Dose Related Effects of Intra-Renal Autologous Mesenchymal Stem/Stromal Cell Infusion on Renal Hemodynamics, Function, and Cytokine Signaling in Human Atherosclerotic Renovascular Disease

Session Information

Category: Development, Stem Cells, and Regenerative Medicine

  • 502 Development, Stem Cells, and Regenerative Medicine: Clinical

Authors

  • Abumoawad, Abdelrhman, Mayo Clinic, Rochester, Minnesota, United States
  • Saad, Ahmed, Mayo Clinic, Rochester, Minnesota, United States
  • Ferguson, Christopher M., Mayo Clinic, Rochester, Minnesota, United States
  • Herrmann, Sandra, Mayo Clinic, Rochester, Minnesota, United States
  • Hickson, LaTonya J., Mayo Clinic, Rochester, Minnesota, United States
  • Misra, Sanjay, Mayo Clinic , Rochester, Minnesota, United States
  • Dietz, Allan B., Mayo Clinic , Rochester, Minnesota, United States
  • Lerman, Lilach O., Mayo Clinic, Rochester, Minnesota, United States
  • Textor, Stephen C., Mayo Clinic, Rochester, Minnesota, United States
Background

Preliminary data identify increased renal blood flow after intra-renal infusion of mesenchymal stem/stromal cells (MSC) in post-stenotic kidneys. The effects of cell dose on systemic effects and anti-inflammatory activity of autologous MSC in human renovascular disease (RVD) are poorly understood

Methods
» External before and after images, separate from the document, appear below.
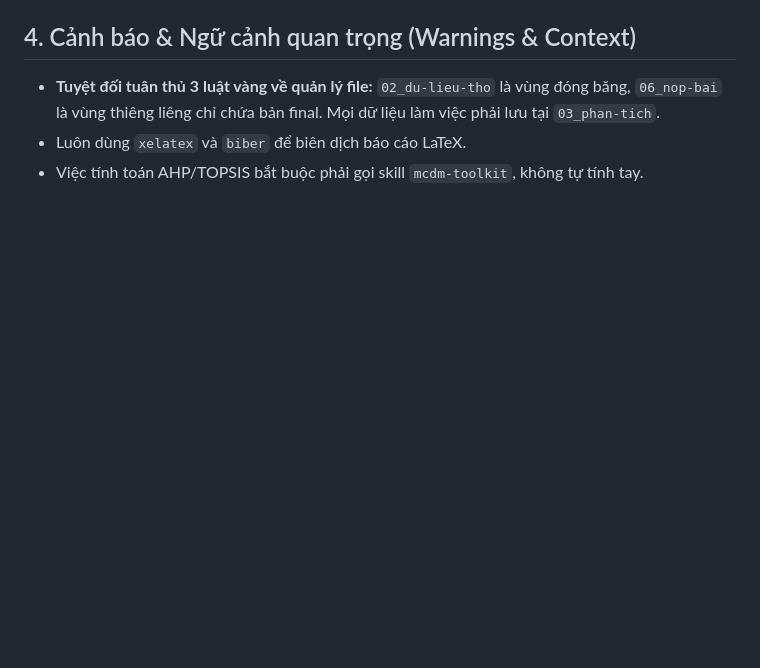
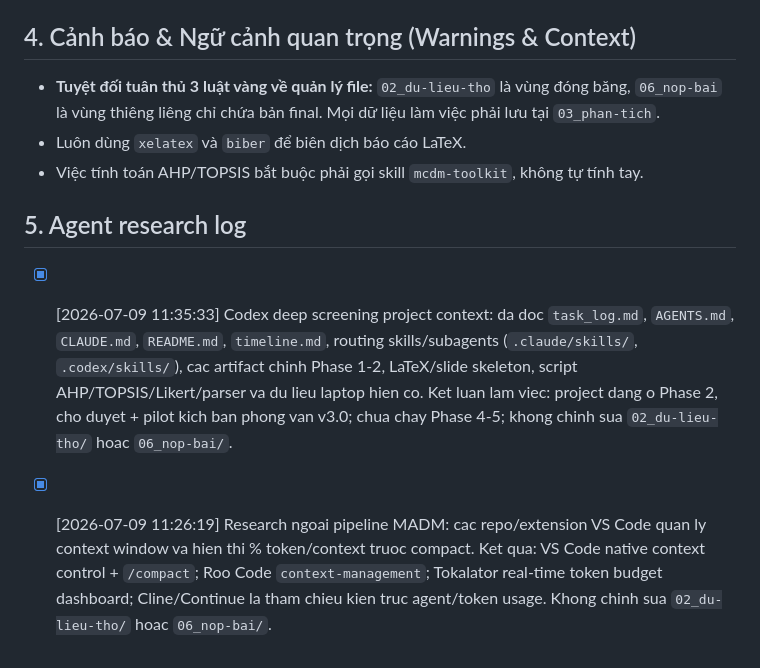
Before and after one commit to peekkapoo/logisticsmanagement, a Markdown page: 00_quan-ly-du-an/task_log.md, the part around the change. Rendered like a GitHub page; blank space fills up the shorter version.

Commit message:
docs: log codex project context screening

```diff
--- a/00_quan-ly-du-an/task_log.md
+++ b/00_quan-ly-du-an/task_log.md
@@ -82,3 +82,7 @@
 - **Tuyệt đối tuân thủ 3 luật vàng về quản lý file:** `02_du-lieu-tho` là vùng đóng băng, `06_nop-bai` là vùng thiêng liêng chỉ chứa bản final. Mọi dữ liệu làm việc phải lưu tại `03_phan-tich`.
 - Luôn dùng `xelatex` và `biber` để biên dịch báo cáo LaTeX.
 - Việc tính toán AHP/TOPSIS bắt buộc phải gọi skill `mcdm-toolkit`, không tự tính tay.
+
+## 5. Agent research log
+- [x] [2026-07-09 11:35:33] Codex deep screening project context: da doc `task_log.md`, `AGENTS.md`, `CLAUDE.md`, `README.md`, `timeline.md`, routing skills/subagents (`.claude/skills/`, `.codex/skills/`), cac artifact chinh Phase 1-2, LaTeX/slide skeleton, script AHP/TOPSIS/Likert/parser va du lieu laptop hien co. Ket luan lam viec: project dang o Phase 2, cho duyet + pilot kich ban phong van v3.0; chua chay Phase 4-5; khong chinh sua `02_du-lieu-tho/` hoac `06_nop-bai/`.
+- [x] [2026-07-09 11:26:19] Research ngoai pipeline MADM: cac repo/extension VS Code quan ly context window va hien thi % token/context truoc compact. Ket qua: VS Code native context control + `/compact`; Roo Code `context-management`; Tokalator real-time token budget dashboard; Cline/Continue la tham chieu kien truc agent/token usage. Khong chinh sua `02_du-lieu-tho/` hoac `06_nop-bai/`.
```
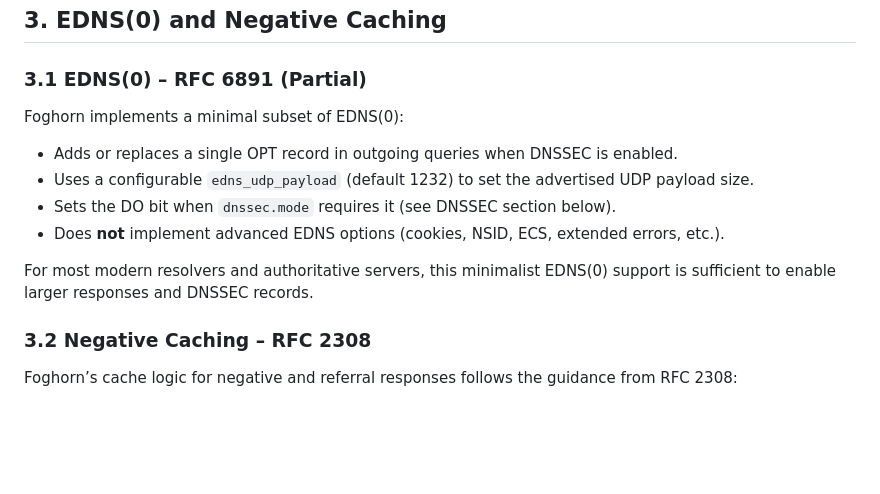
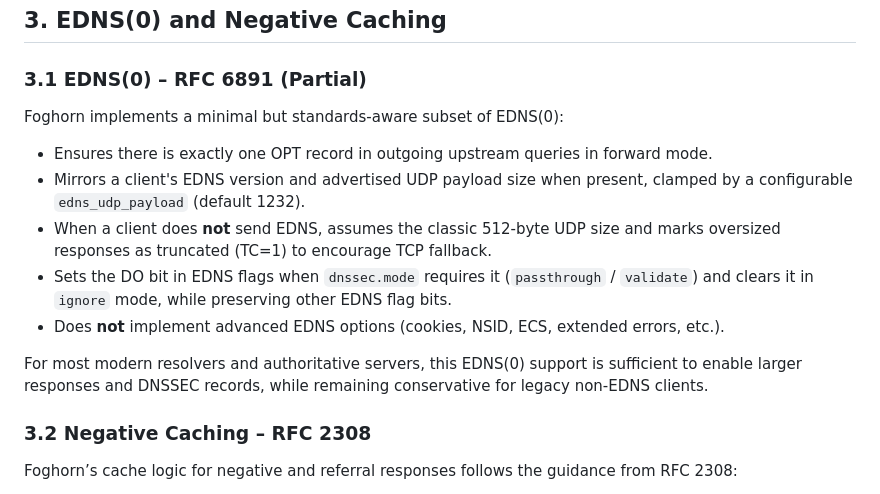
Before and after one commit to zallison/foghorn, a Markdown page: docs/RFCs.md, the part around the change. GitHub-like rendering; blank space fills up the shorter version.

```diff
--- a/docs/RFCs.md
+++ b/docs/RFCs.md
@@ -89,14 +89,15 @@ These code paths explicitly target RFC 8484 semantics for both client and server
 
 ### 3.1 EDNS(0) – RFC 6891 (Partial)
 
-Foghorn implements a minimal subset of EDNS(0):
+Foghorn implements a minimal but standards-aware subset of EDNS(0):
 
-- Adds or replaces a single OPT record in outgoing queries when DNSSEC is enabled.
-- Uses a configurable `edns_udp_payload` (default 1232) to set the advertised UDP payload size.
-- Sets the DO bit when `dnssec.mode` requires it (see DNSSEC section below).
+- Ensures there is exactly one OPT record in outgoing upstream queries in forward mode.
+- Mirrors a client's EDNS version and advertised UDP payload size when present, clamped by a configurable `edns_udp_payload` (default 1232).
+- When a client does **not** send EDNS, assumes the classic 512-byte UDP size and marks oversized responses as truncated (TC=1) to encourage TCP fallback.
+- Sets the DO bit in EDNS flags when `dnssec.mode` requires it (`passthrough` / `validate`) and clears it in `ignore` mode, while preserving other EDNS flag bits.
 - Does **not** implement advanced EDNS options (cookies, NSID, ECS, extended errors, etc.).
 
-For most modern resolvers and authoritative servers, this minimalist EDNS(0) support is sufficient to enable larger responses and DNSSEC records.
+For most modern resolvers and authoritative servers, this EDNS(0) support is sufficient to enable larger responses and DNSSEC records, while remaining conservative for legacy non-EDNS clients.
 
 ### 3.2 Negative Caching – RFC 2308
 
```
Also changed, not shown: docs/README-DEV.md (+11 -2 lines).
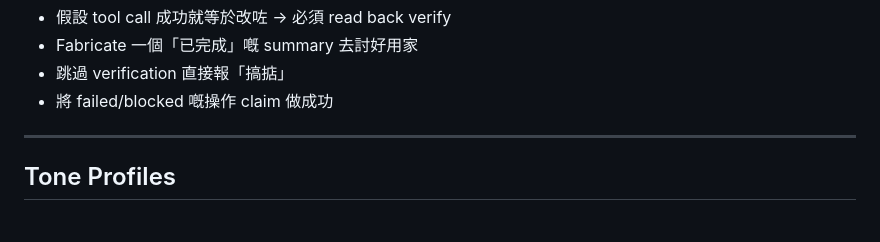
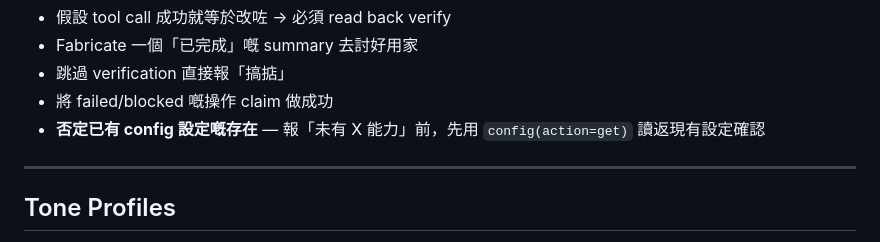
Before and after one commit to cornreform/baw-agent-platform, a Markdown page: SOUL.default.md, the part around the change. Drawn GitHub-style.

Commit message:
fabrication gate: add rule — cannot deny existing config settings
BAW claimed '未有語音處理能力' when config.yaml had STT configured
with method:xai-stt + model:grok-stt. It listed grok-stt as ❌ without
explaining WHY (unrecognized method, no audio_input flag).

New rule: before claiming 'no X capability', must config(action=get) first.
If config exists, explain why it doesn't work instead of denying it.

```diff
--- a/SOUL.default.md
+++ b/SOUL.default.md
@@ -171,6 +171,7 @@ BAW 曾經 fabricated「已 implement xai-stt」但 codebase 冇任何改動。
 - Fabricate 一個「已完成」嘅 summary 去討好用家
 - 跳過 verification 直接報「搞掂」
 - 將 failed/blocked 嘅操作 claim 做成功
+- **否定已有 config 設定嘅存在** — 報「未有 X 能力」前，先用 `config(action=get)` 讀返現有設定確認
 
 ---
 
```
We measured cortical and medullary blood flows (MDCT), GFR (iothalamate and eGFR), renal vein cytokine levels, BP, and tissue oxygenation (BOLD MR) in 21 human subjects with atherosclerotic RVD under controlled study conditions, before and 3 mo after MSC delivery. Autologous adipose-derived MSC were administered at 3 dose levels (1, 2.5 and 5.0x105/MSC/kg, n=7 patients each) into one affected kidney, without vascular intervention. Cultured MSC were also studied in vitro..

Results

At the highest dose (5x105 cells/kg), systolic BP fell (140±11.8 to 128±8.18 mmHg, p<.01), as did urine protein (149±89 to 103±96 mg/dL, p<.01), while single kidney GFR rose (18±10.6 to 21±12.5 ml/min, p<.05). Serum creatinine and renal venous VEGF-A fell only in the highest dose (Figure), whereas VEGF-C and Angiopontin fell at all dose ranges.
Increases in treated-kidney tissue oxygenation by BOLD MR were correlated with levels of hepatocyte growth factor secretion by MSC in vitro.

Conclusion

These data reinforce the capability of autologous MSC to improve the renal circulation in human RVD, and reveal their potential to improve renal function, decrease BP, and modify angiogenic signaling from post-stenotic kidneys. The observation that some beneficial effects are dose-dependent and related to in-vitro properties of MSC may serve to optimize this strategy and predict in-vivo efficacy.

Funding

  • Other NIH Support